YOUR GOAL → Copy out all lines of the records in which the word "override" appears.

(Collection entries)
*** Block opens ***

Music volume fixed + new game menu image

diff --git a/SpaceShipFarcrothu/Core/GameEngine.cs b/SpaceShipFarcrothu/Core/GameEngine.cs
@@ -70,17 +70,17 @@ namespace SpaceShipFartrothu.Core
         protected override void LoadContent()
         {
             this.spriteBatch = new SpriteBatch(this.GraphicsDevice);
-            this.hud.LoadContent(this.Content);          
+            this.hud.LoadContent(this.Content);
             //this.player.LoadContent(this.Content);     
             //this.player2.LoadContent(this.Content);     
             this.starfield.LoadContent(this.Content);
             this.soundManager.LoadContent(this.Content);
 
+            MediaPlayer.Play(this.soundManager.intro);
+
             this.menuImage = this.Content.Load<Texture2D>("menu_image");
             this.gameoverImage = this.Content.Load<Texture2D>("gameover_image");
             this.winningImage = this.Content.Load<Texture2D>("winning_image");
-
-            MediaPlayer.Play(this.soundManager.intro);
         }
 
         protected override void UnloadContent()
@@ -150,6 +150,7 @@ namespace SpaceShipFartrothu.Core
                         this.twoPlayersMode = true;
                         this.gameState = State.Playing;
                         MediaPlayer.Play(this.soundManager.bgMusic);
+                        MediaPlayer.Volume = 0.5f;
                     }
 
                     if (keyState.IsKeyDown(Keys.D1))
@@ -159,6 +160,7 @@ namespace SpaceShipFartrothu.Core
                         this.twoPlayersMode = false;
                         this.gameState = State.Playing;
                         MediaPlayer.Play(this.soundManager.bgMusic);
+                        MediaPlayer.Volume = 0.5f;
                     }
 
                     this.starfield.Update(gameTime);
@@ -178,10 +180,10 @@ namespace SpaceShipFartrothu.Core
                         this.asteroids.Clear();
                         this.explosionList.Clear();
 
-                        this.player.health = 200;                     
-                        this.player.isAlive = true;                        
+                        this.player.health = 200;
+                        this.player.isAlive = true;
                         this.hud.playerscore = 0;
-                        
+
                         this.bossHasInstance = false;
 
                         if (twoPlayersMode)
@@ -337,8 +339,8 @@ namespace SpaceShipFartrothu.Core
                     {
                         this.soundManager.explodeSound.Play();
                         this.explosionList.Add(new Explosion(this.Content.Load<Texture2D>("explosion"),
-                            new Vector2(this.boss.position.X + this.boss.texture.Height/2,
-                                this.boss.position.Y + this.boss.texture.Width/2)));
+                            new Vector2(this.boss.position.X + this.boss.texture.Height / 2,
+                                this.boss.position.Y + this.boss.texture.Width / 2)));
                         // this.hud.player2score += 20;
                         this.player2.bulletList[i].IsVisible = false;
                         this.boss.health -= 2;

*** Block closes ***

OUTPUT FOR THIS EXERCISE →
         protected override void LoadContent()
         protected override void UnloadContent()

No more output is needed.